Description of the task
Across all the records below, how many lines contain "order"? Respond with only the number.

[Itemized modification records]
───

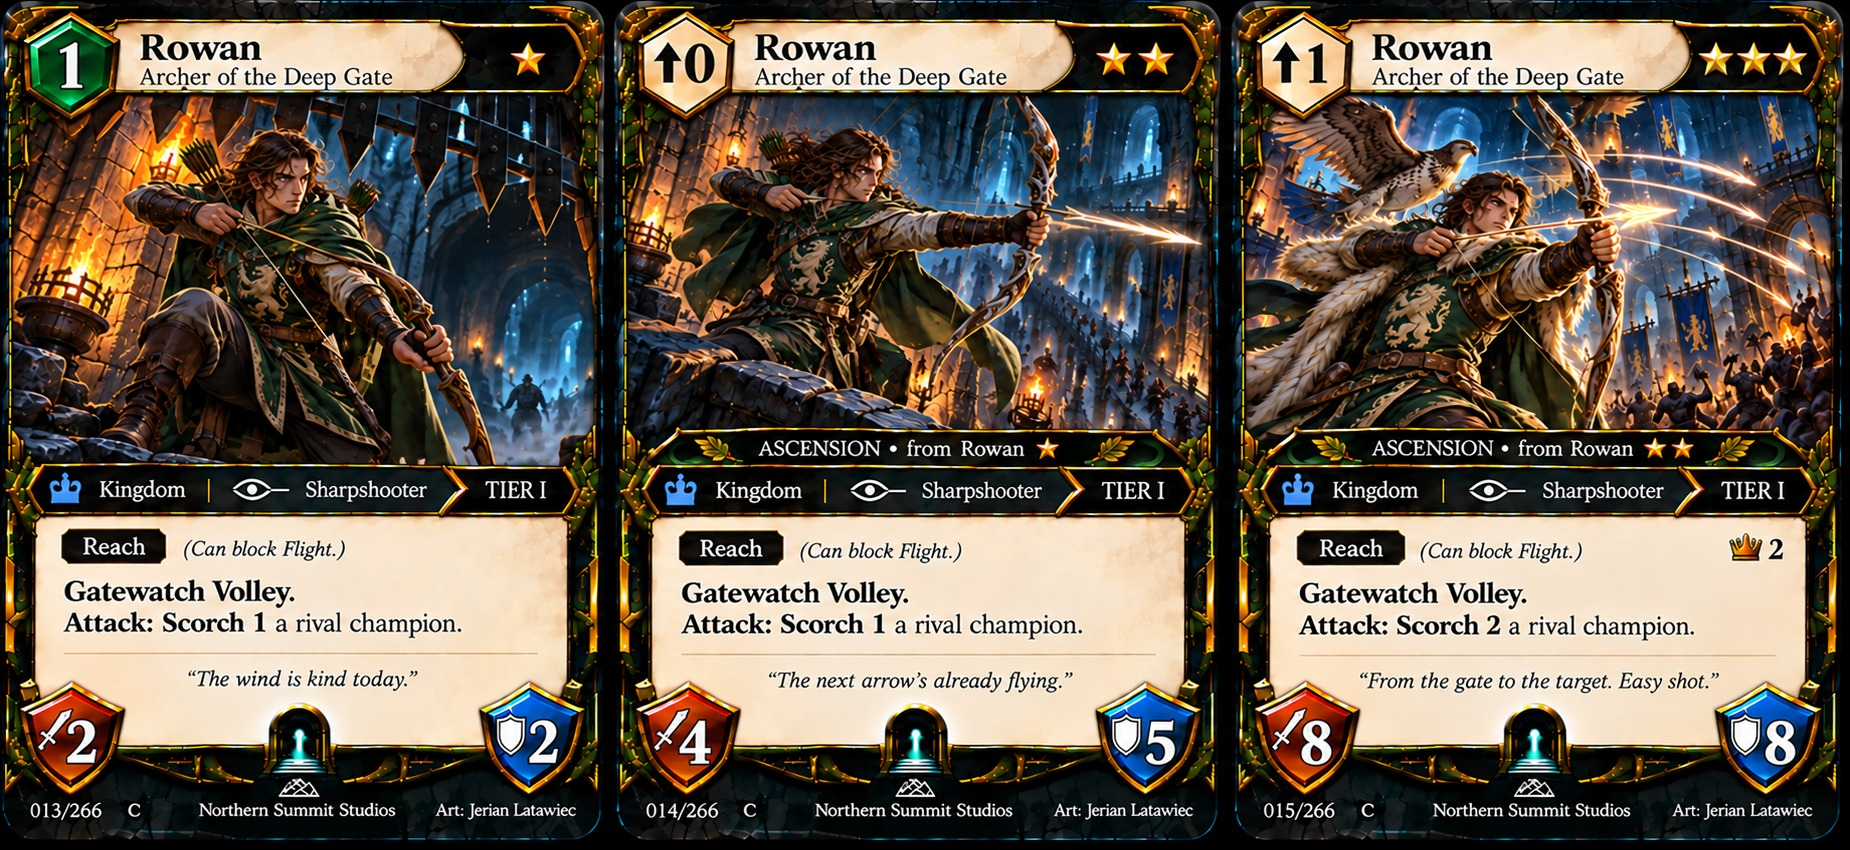
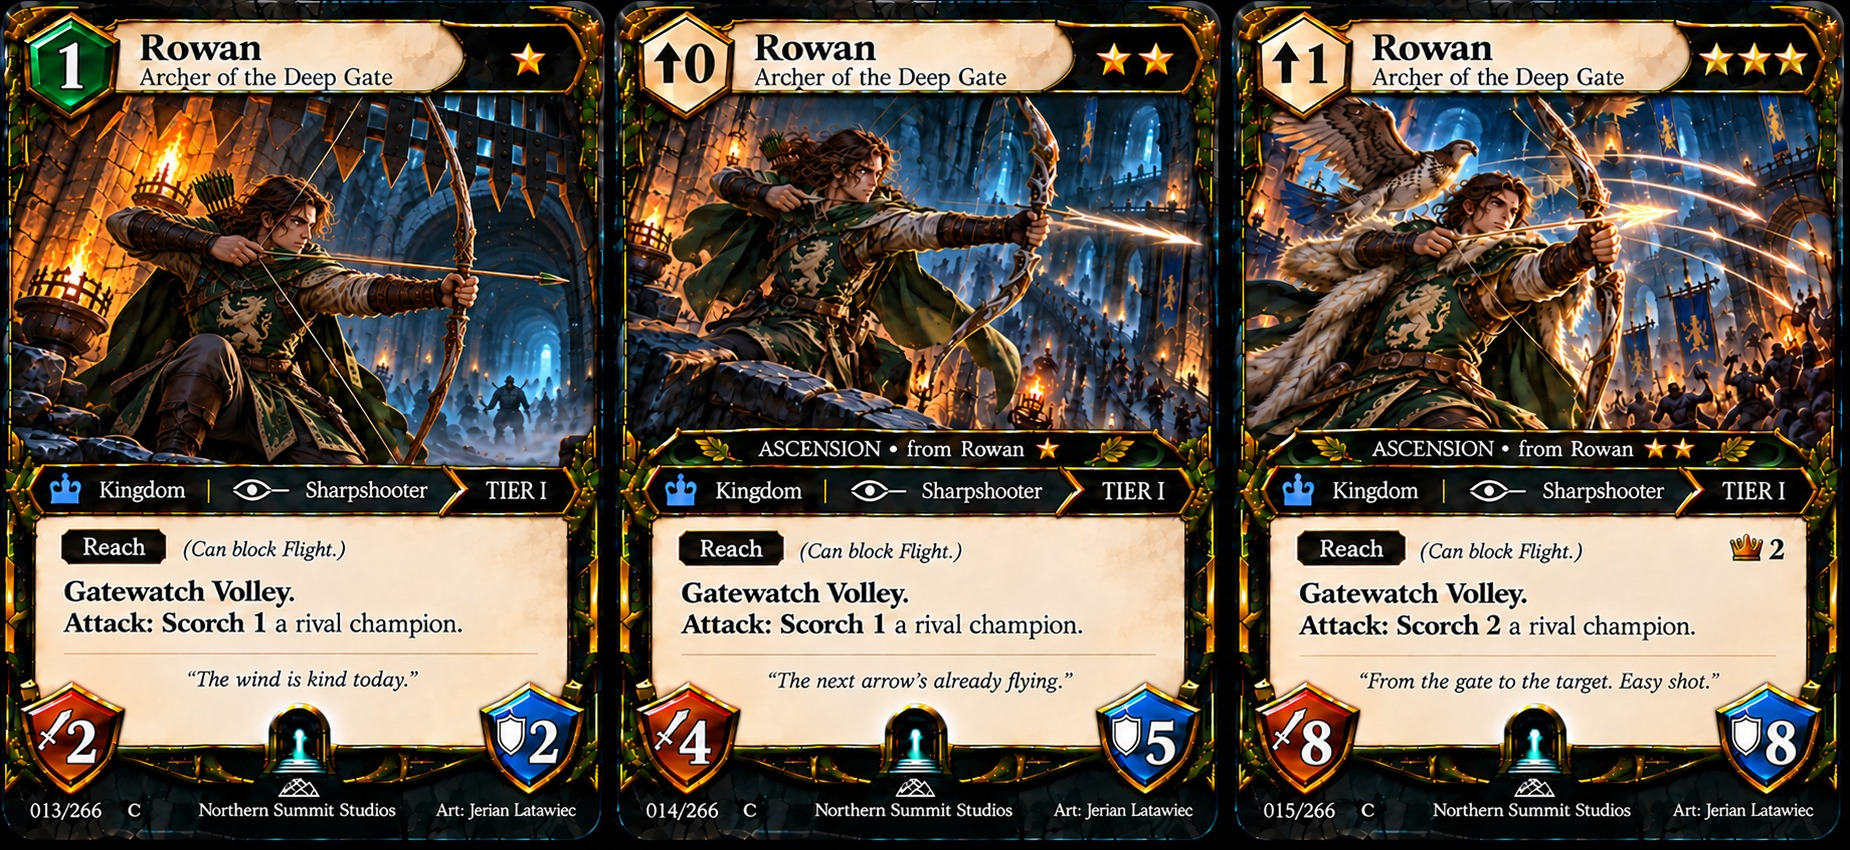
art(set2): 013 Rowan fixed (upright bow, nocked arrow) and approved

diff --git a/prototype-v0.2/card-prompts/set2-in-order/ORDER.md b/prototype-v0.2/card-prompts/set2-in-order/ORDER.md
@@ -8,7 +8,7 @@ Generated by `npm run proto:cardprompts`. Finished card numbers go in DONE.txt a
 | 004, 005, 006 | done | |
 | 007, 008, 009 | done | |
 | 010, 011, 012 | done | |
-| 013, 014, 015 | 013 Rowan ★ | set2-in-order/sheet-013-015.txt |
+| 013, 014, 015 | done | |
 | 016, 017, 018 | 016 Bolt ★ · 017 Bolt ★★ · 018 Kael ★ | set2-in-order/sheet-016-018.txt |
 | 019, 020, 021 | 019 Solenne Ash ★ · 020 Solenne Ash ★★ · 021 Grizz ★ | set2-in-order/sheet-019-021.txt |
 | 022, 023, 024 | 022 Grizz ★★ · 023 Gearwick-9 ★ · 024 Mirella ★ | set2-in-order/sheet-022-024.txt |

───

Solved problem
5